In Mark’s view, a truly customer-centric organisation mobilises around the vision for customer and their known drivers of satisfaction, from which you build your integrated plan for change encompassing what the service is you are going to deliver and how you are going to deliver it.
“You also need your ‘leaders to be believers’ in the vision and the strategy. This means aligning all parts of the organisation behind championing the vision and bringing it to life for the whole organisation and its partners and stakeholders.
From an international perspective, Mark points to Estonia as an example of best practice, especially in the establishment of e-Estonia, a whole of government approach to a digital society. Whilst there are other examples around the world of governments making progress in transforming levels of customer service, nobody has a Minister for Customer Service or a Department of Customer Service which NSW have clearly led the way with globally.
The role of customer insights
Alongside a vision of the future and aligning the authorising environment, customer insights need to be at the heart of decision making. Mark says you need to have a model where customer feedback and insights are collated, analysed and used to drive a culture of continuous improvement.
“Let’s understand what’s working, let’s understand what’s not working, and then fix it. And then let’s tell everybody we’ve done it. For today’s customer, needs and wants are shaped by the experiences they have with the likes of Apple, Airbnb and Netflix. Customers see no reason why the public sector can’t deliver to this same level of service.”
In this environment, feedback, insights and transparency of performance is central to the way the customer centric model works. Mark says, “It puts you in the driving seat and you stay ahead of the curve. You’re not just responding but foreshadowing trends and expectations. The customer experience is not about set and forget. It’s about acting on real time information so that your level of customer satisfaction can be maintained at high levels or continues on an upward trajectory.”
Where to start
Improving the customer experience starts with acknowledging there is room for improvement from senior leadership to those at the front-line delivering services. This focus on improving the customer experience needs to be aligned across all levels of the organisation.
“If you can join up together, the art of the possible could be game changing”, says Mark. “From a government department perspective, you need to mobilise the entire team to turn this into a reality.”

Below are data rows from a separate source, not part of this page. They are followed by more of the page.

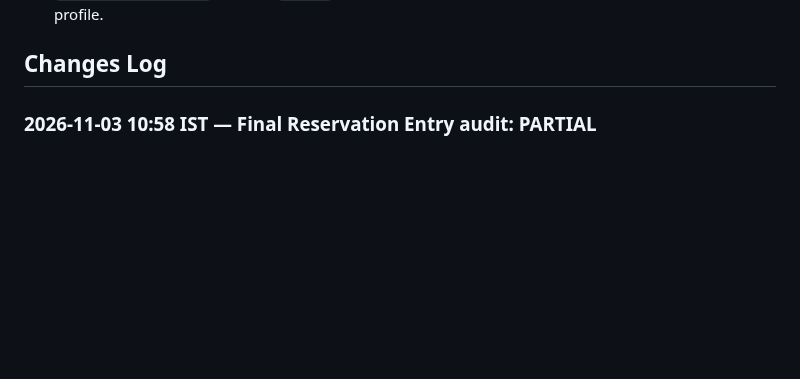
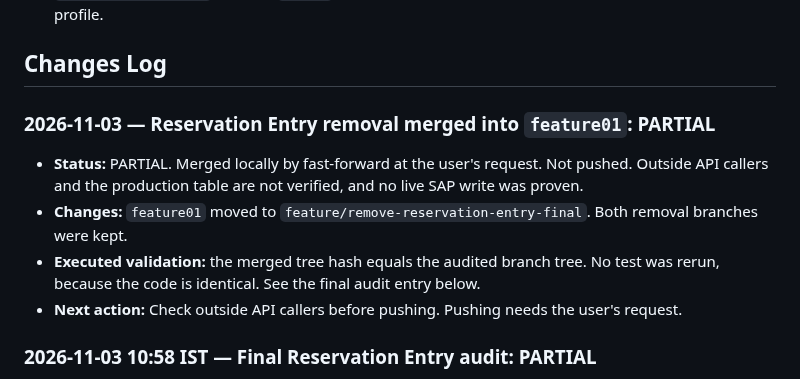
Before and after one commit to khushalDhanani/SAPS4HANAFULLSTACK0, a Markdown page: WORKSTATUS.md, the part around the change. Rendered like a GitHub page; blank space fills up the shorter version.

Commit message:
docs: record reservation entry removal merge
Co-Authored-By: Claude Opus 5.5 <noreply@anthropic.com>

```diff
--- a/WORKSTATUS.md
+++ b/WORKSTATUS.md
@@ -88,6 +88,13 @@ All historical change logs and past milestone statuses are preserved verbatim in
 - List latency (2026-10-28): user decides which findings to fix: duplicate list/metrics requests (PO, Sales Inquiries/Orders, Customer Returns), unpaged WM reads (`handling-unit/list` 586 KB, `getOpenReservations` 208 KB), `$top=0` returning every row. Each needs a plan and a before/after profile.
 
 ## Changes Log
+
+### 2026-11-03 — Reservation Entry removal merged into `feature01`: PARTIAL
+
+- **Status:** PARTIAL. Merged locally by fast-forward at the user's request. Not pushed. Outside API callers and the production table are not verified, and no live SAP write was proven.
+- **Changes:** `feature01` moved to `feature/remove-reservation-entry-final`. Both removal branches were kept.
+- **Executed validation:** the merged tree hash equals the audited branch tree. No test was rerun, because the code is identical. See the final audit entry below.
+- **Next action:** Check outside API callers before pushing. Pushing needs the user's request.
 
 ### 2026-11-03 10:58 IST — Final Reservation Entry audit: PARTIAL
 
```
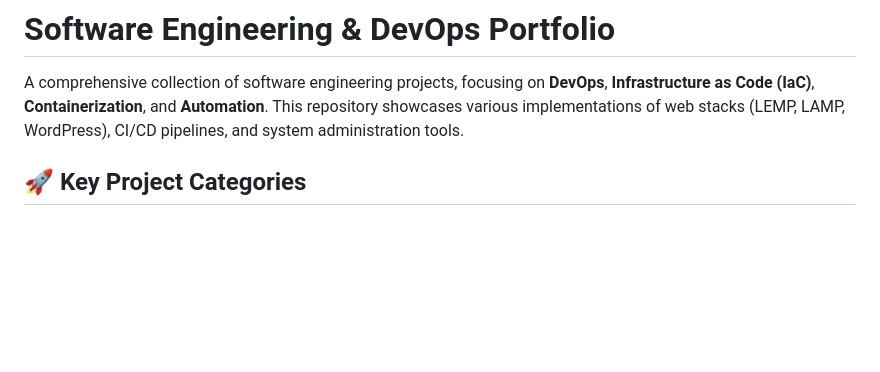
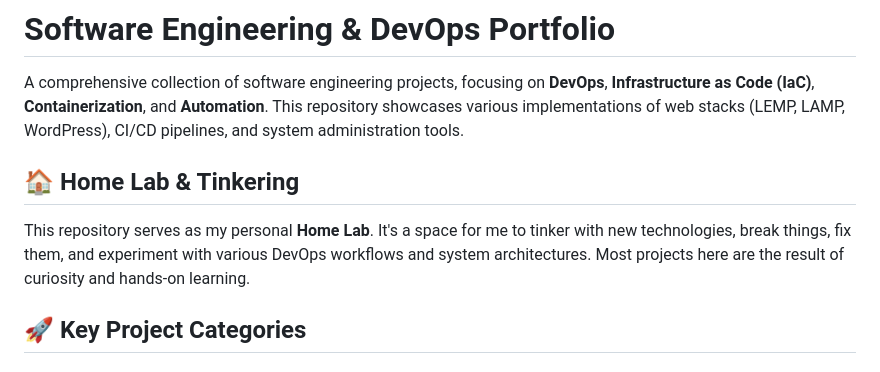
Before and after one commit to alanvarghese-dev/lab, a Markdown page: README.md, the part around the change. Drawn GitHub-style; blank space fills up the shorter version.

Commit message:
Initial Readme commit for homelab

```diff
--- a/README.md
+++ b/README.md
@@ -1,6 +1,9 @@
 # Software Engineering & DevOps Portfolio
 
 A comprehensive collection of software engineering projects, focusing on **DevOps**, **Infrastructure as Code (IaC)**, **Containerization**, and **Automation**. This repository showcases various implementations of web stacks (LEMP, LAMP, WordPress), CI/CD pipelines, and system administration tools.
+
+## 🏠 Home Lab & Tinkering
+This repository serves as my personal **Home Lab**. It's a space for me to tinker with new technologies, break things, fix them, and experiment with various DevOps workflows and system architectures. Most projects here are the result of curiosity and hands-on learning.
 
 ## 🚀 Key Project Categories
 
```
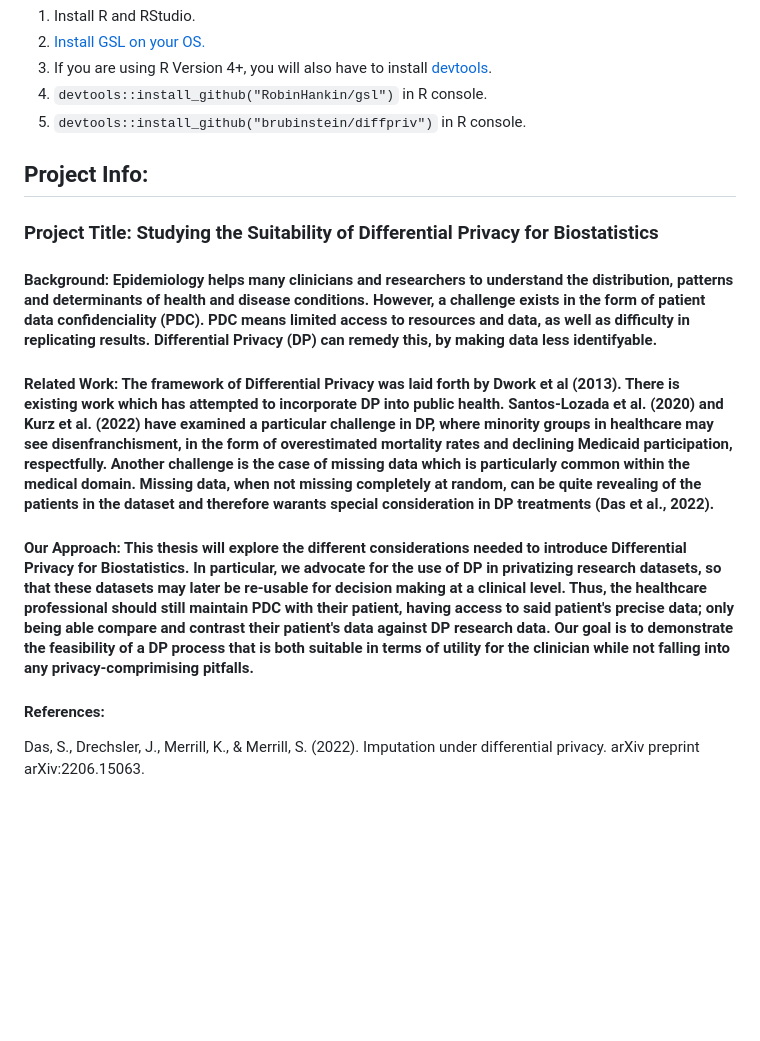
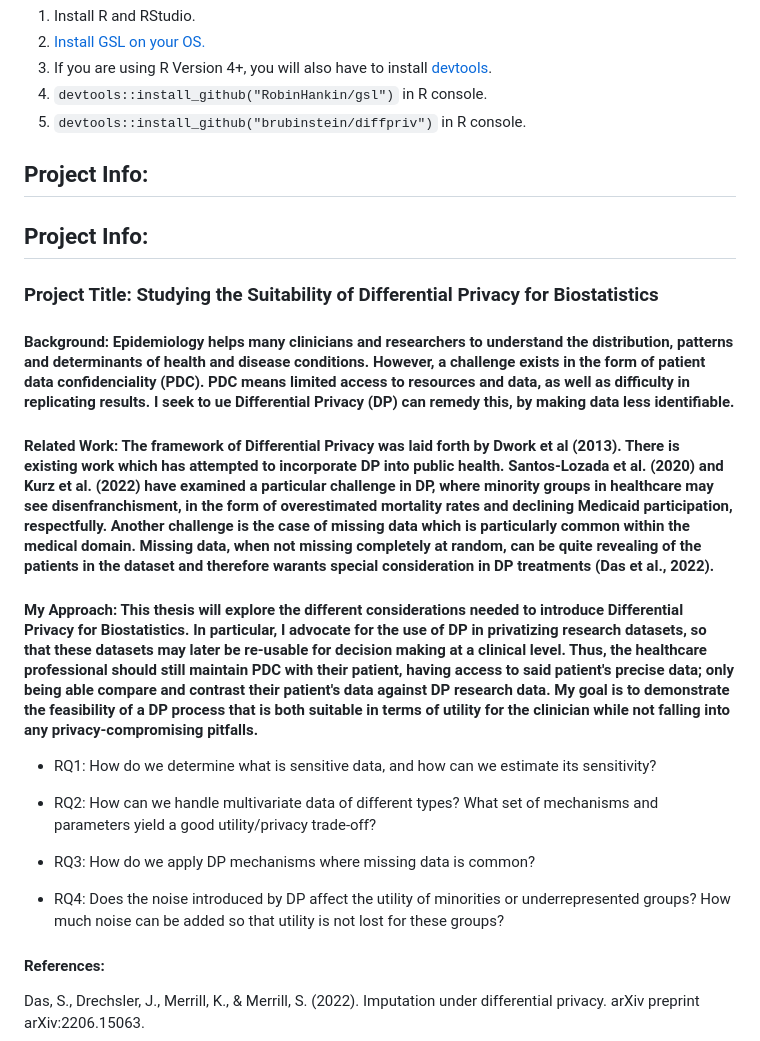
Before and after one commit to madprogramer/clinical-differential-privacy-project, a Markdown page: README.md, the part around the change. Drawn GitHub-style; blank space fills up the shorter version.

Commit message:
Updated Problem Statement

```diff
--- a/README.md
+++ b/README.md
@@ -10,13 +10,23 @@ Differential Privacy Project in R
 
 ## Project Info:
 
+## Project Info:
+
 ### Project Title: Studying the Suitability of Differential Privacy for Biostatistics
 
-#### Background: Epidemiology helps many clinicians and researchers to understand the distribution, patterns and determinants of health and disease conditions. However, a challenge exists in the form of patient data confidenciality (PDC). PDC means limited access to resources and data, as well as difficulty in replicating results. Differential Privacy (DP) can remedy this, by making data less identifyable.
+#### Background: Epidemiology helps many clinicians and researchers to understand the distribution, patterns and determinants of health and disease conditions. However, a challenge exists in the form of patient data confidenciality (PDC). PDC means limited access to resources and data, as well as difficulty in replicating results. I seek to ue Differential Privacy (DP) can remedy this, by making data less identifiable.
 
 #### Related Work: The framework of Differential Privacy was laid forth by Dwork et al (2013). There is existing work which has attempted to incorporate DP into public health. Santos-Lozada et al. (2020) and Kurz et al. (2022) have examined a particular challenge in DP, where minority groups in healthcare may see disenfranchisment, in the form of overestimated mortality rates and declining Medicaid participation, respectfully. Another challenge is the case of missing data which is particularly common within the medical domain. Missing data, when not missing completely at random, can be quite revealing of the patients in the dataset and therefore warants special consideration in DP treatments (Das et al., 2022).
 
-#### Our Approach: This thesis will explore the different considerations needed to introduce Differential Privacy for Biostatistics. In particular, we advocate for the use of DP in privatizing research datasets, so that these datasets may later be re-usable for decision making at a clinical level. Thus, the healthcare professional should still maintain PDC with their patient, having access to said patient's precise data; only being able compare and contrast their patient's data against DP research data. Our goal is to demonstrate the feasibility of a DP process that is both suitable in terms of utility for the clinician while not falling into any privacy-comprimising pitfalls.
+#### My Approach: This thesis will explore the different considerations needed to introduce Differential Privacy for Biostatistics. In particular, I advocate for the use of DP in privatizing research datasets, so that these datasets may later be re-usable for decision making at a clinical level. Thus, the healthcare professional should still maintain PDC with their patient, having access to said patient's precise data; only being able compare and contrast their patient's data against DP research data. My goal is to demonstrate the feasibility of a DP process that is both suitable in terms of utility for the clinician while not falling into any privacy-compromising pitfalls.
+
+* RQ1: How do we determine what is sensitive data, and how can we estimate its sensitivity?
+
+* RQ2: How can we handle multivariate data of different types? What set of mechanisms and parameters yield a good utility/privacy trade-off?
+
+* RQ3: How do we apply DP mechanisms where missing data is common?
+
+* RQ4: Does the noise introduced by DP affect the utility of minorities or underrepresented groups? How much noise can be added so that utility is not lost for these groups?
 
 #### References:
 
```
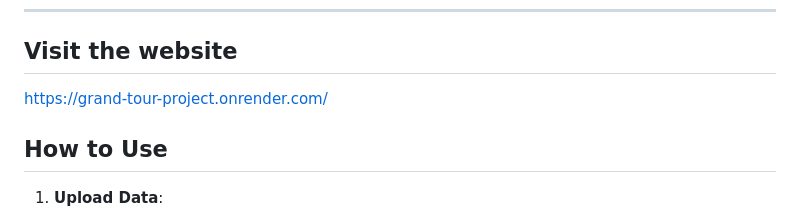
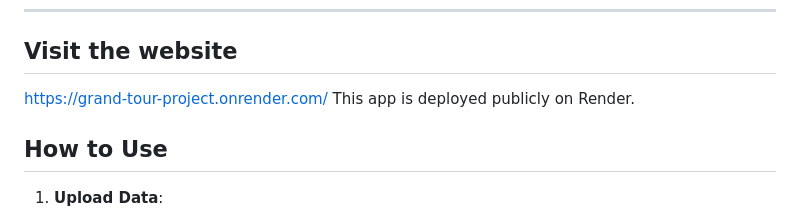
Before and after one commit to ya603J/DataFly_grand-tour-project, a Markdown page: README.md, the part around the change. Rendered like a GitHub page.

Commit message:
"added public url description"

```diff
--- a/README.md
+++ b/README.md
@@ -26,6 +26,7 @@
 ---
 ## Visit the website
 https://grand-tour-project.onrender.com/
+This app is deployed publicly on Render.
 
 ## How to Use
 
```
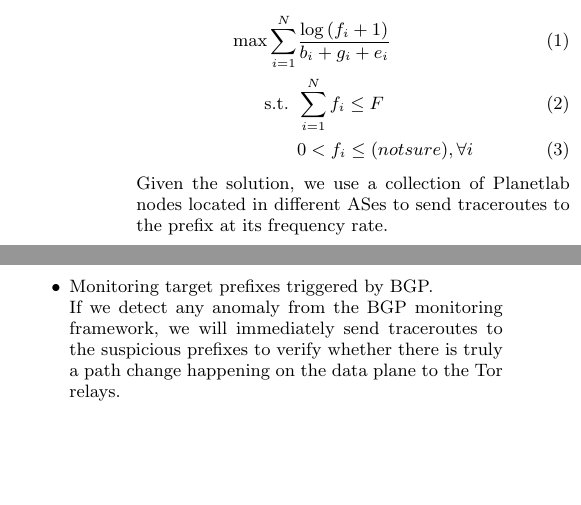
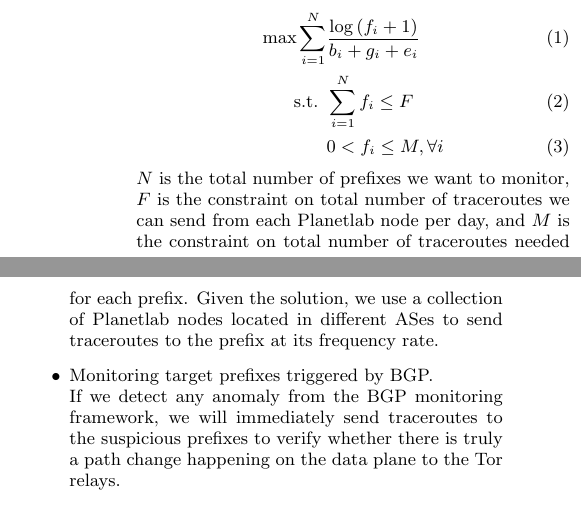
Before and after one commit to ae243/raptor_countermeasures, a LaTeX paper (paper/paper.tex, which reads paper/reactive.tex): two parts of the columns of page 3 of 5, joined at a grey line, cut so that both start at the same text, the shorter picture padded with empty space. Compiled offline with pdfLaTeX; a LaTeX package or settings file that is missing is left out.

Commit message:
minor fix on traceroute framework

```diff
--- a/paper/reactive.tex
+++ b/paper/reactive.tex
@@ -33,9 +33,9 @@ A /24 prefix can be evaluated based on several factors: (1) total combined bandw
 \begin{align}
 \max \sum_{i=1}^N & \frac {\log {(f_i + 1)}} {b_i + g_i + e_i}\\
 \text{s.t. } &\sum_{i=1}^N f_i \leq F\\
-&0 < f_i \leq (notsure), \forall i
+&0 < f_i \leq M, \forall i
 \end{align}
-Given the solution, we use a collection of Planetlab nodes located in different ASes to send traceroutes to the prefix at its frequency rate.
+$N$ is the total number of prefixes we want to monitor, $F$ is the constraint on total number of traceroutes we can send from each Planetlab node per day, and $M$ is the constraint on total number of traceroutes needed for each prefix. Given the solution, we use a collection of Planetlab nodes located in different ASes to send traceroutes to the prefix at its frequency rate.
 \item Monitoring target prefixes triggered by BGP.\\
 If we detect any anomaly from the BGP monitoring framework, we will immediately send traceroutes to the suspicious prefixes to verify whether there is truly a path change happening on the data plane to the Tor relays.
 \item Detecting anomaly from Traceroutes\\
```
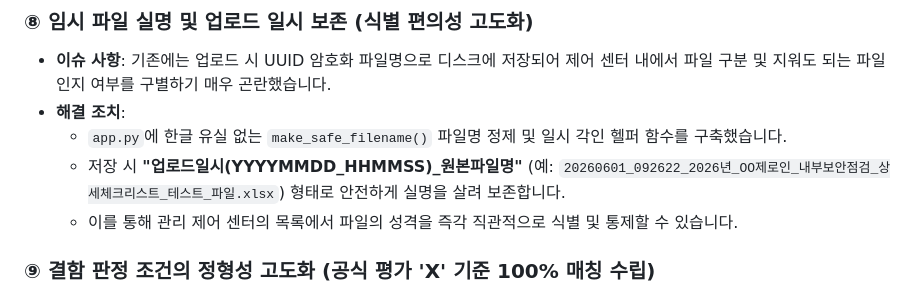
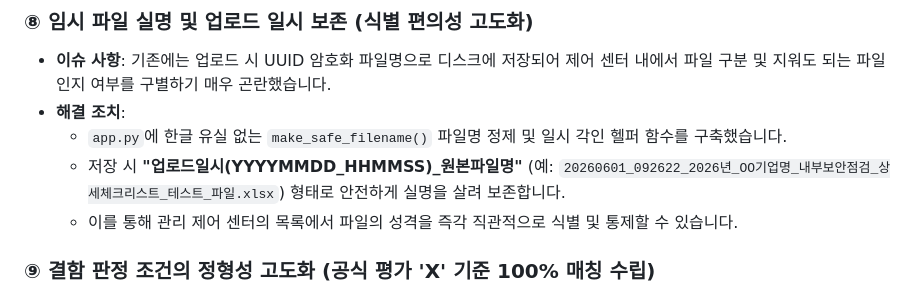
Before and after one commit to JongCold/security_loadmap_AX, a Markdown page: 4차 개발 완료 보고서.md, the part around the change. Drawn GitHub-style.

Commit message:
기업명 마스킹

```diff
--- a/4차 개발 완료 보고서.md
+++ b/4차 개발 완료 보고서.md
@@ -67,7 +67,7 @@
 * **이슈 사항**: 기존에는 업로드 시 UUID 암호화 파일명으로 디스크에 저장되어 제어 센터 내에서 파일 구분 및 지워도 되는 파일인지 여부를 구별하기 매우 곤란했습니다.
 * **해결 조치**:
   - `app.py`에 한글 유실 없는 `make_safe_filename()` 파일명 정제 및 일시 각인 헬퍼 함수를 구축했습니다.
-  - 저장 시 **"업로드일시(YYYYMMDD_HHMMSS)_원본파일명"** (예: `20260601_092622_2026년_OO제로인_내부보안점검_상세체크리스트_테스트_파일.xlsx`) 형태로 안전하게 실명을 살려 보존합니다.
+  - 저장 시 **"업로드일시(YYYYMMDD_HHMMSS)_원본파일명"** (예: `20260601_092622_2026년_OO기업명_내부보안점검_상세체크리스트_테스트_파일.xlsx`) 형태로 안전하게 실명을 살려 보존합니다.
   - 이를 통해 관리 제어 센터의 목록에서 파일의 성격을 즉각 직관적으로 식별 및 통제할 수 있습니다.
 
 ### ⑨ 결함 판정 조건의 정형성 고도화 (공식 평가 'X' 기준 100% 매칭 수립)
```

It is also about taking a human-centred approach and not simply equating customer service with digital delivery. Mark is an advocate of co-creation. “Talk to people”, he says.
“Engage within your organisation. The worst kind of change in customer service is imposed change. Your people know your customers and understand their challenges. You then fuse these insights with what your customers think and what they need. Your chances of success are significantly enhanced with this type of engagement.
Empathy is central to understanding the customer, says Mark. “It’s not simply about the technical. It’s the respect you, as an individual or business, require and the service you increasingly want. The challenge for government is turning that into reality.”